On arrival I was greeted by obs warden Martin Cade, who reported that it was still quiet and that he was off out to mow some net-rides in the nearby Crown Estate field. I decided to give Culverwell a look and was immediately encouraged when a Sedge Warbler responded to my pishing; a second bout of pishing saw a Willow Warbler surface from the sallows, before another bird appeared with its back to me. The whole impression was of brightness and was enough to get the brain racing – certainly a “What the ****!” moment. Another frustratingly brief glimpse revealed yellow undertail coverts and pale-fringed primaries, but nothing by way of an unobstructed view of the whole bird.
Panic and excitement set in. I knew this was most likely something good and thoughts of the American Yellow Warbler that had been reported in Ireland that morning sprang to mind. Without a phone signal I was unable to summon help, and besides, I hadn’t even seen its head. I took the decision to return to the obs and get help. On the way back, thoughts were running through my head: ‘Am I stuffing up? Could it be something freaky like a xanthistic Willow Warbler?’ A quick check of the field guide revealed there was nothing wrong in what I’d seen for it to be American Yellow Warbler. With panic rising by the minute, I went in search of Martin and, being on crutches, I was so exhausted by the time I found him that I was only able to blurt out that I’d found a warbler and that it looked amazingly yellow.

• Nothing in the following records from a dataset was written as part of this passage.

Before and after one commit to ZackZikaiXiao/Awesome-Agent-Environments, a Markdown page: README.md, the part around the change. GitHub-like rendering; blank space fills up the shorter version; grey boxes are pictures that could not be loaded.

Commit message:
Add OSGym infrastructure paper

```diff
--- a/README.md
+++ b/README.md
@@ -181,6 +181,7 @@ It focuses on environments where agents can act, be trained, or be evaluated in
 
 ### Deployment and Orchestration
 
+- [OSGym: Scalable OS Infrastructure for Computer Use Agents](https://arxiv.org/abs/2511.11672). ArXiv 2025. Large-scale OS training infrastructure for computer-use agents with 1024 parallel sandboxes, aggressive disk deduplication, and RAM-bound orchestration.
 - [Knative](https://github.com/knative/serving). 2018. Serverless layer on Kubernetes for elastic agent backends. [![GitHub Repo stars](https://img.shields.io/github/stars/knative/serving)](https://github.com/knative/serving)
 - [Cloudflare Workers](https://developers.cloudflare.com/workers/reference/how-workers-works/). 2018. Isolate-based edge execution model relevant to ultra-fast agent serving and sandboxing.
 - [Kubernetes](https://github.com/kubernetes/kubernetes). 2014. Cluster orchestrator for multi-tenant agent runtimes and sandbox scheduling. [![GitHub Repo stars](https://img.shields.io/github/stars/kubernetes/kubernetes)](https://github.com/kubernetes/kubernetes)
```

In haste, we drove to Culverwell, but further pishing drew a blank; after a while, though, a couple of unfamiliar chipping calls were heard that reminded me of a call I’d heard when I first encountered the bird. To follow these, Martin moved into an old net-ride through the sallow clump and after 10 minutes there was a sudden arresting shout: “It’s here looking down at me – it’s an American Yellow Warbler!” Punching the air, I just about managed a little ‘dance’ on my crutches. The bird quickly vanished back into cover but, on moving into the net-ride, it wasn’t long before I too was treated to my first view of the entire bird when it popped out right in front of me.
Once the euphoria died down we began to realise both the enormity of the situation and the need to get into general circulation news of what was not only a first for Dorset but also first for mainland Britain. The lack of a phone signal meant Martin had to return to the obs, but it wasn’t long before the first local birders came rushing to the scene. For a few hours the bird proved frustratingly difficult to get to grips with: it was clearly quite active, mobile and occasionally vocal but largely stayed within the sallow clump and only rarely afforded more than tantalising glimpses in the open or brief flight views; towards dusk it became more vocal and visible, even flycatching at times from the tree tops, although by this time the views in relatively poor light imparted the impression of a bird with subdued plumage tones and perhaps didn’t convey to the gathering crowd quite how vividly bright it had looked in sunshine during the afternoon.
Views of the American Yellow Warbler were often obscured as it moved around the sallows, although it performed well for a time in the evening. Video: Martin Cade.
Surprisingly, considering the bird almost certainly arrived overnight or earlier in the day in the wake of the remains of Hurricane Gert and might have been expected to make a longer recuperative stay, this late flurry of activity proved to be the precursor to it moving on and it could not be found the next day. It’s estimated that at least 200 birders connected in the few hours that the bird was available.
American Yellow Warbler, Portland, Dorset, 21 August 2017 (Tim White).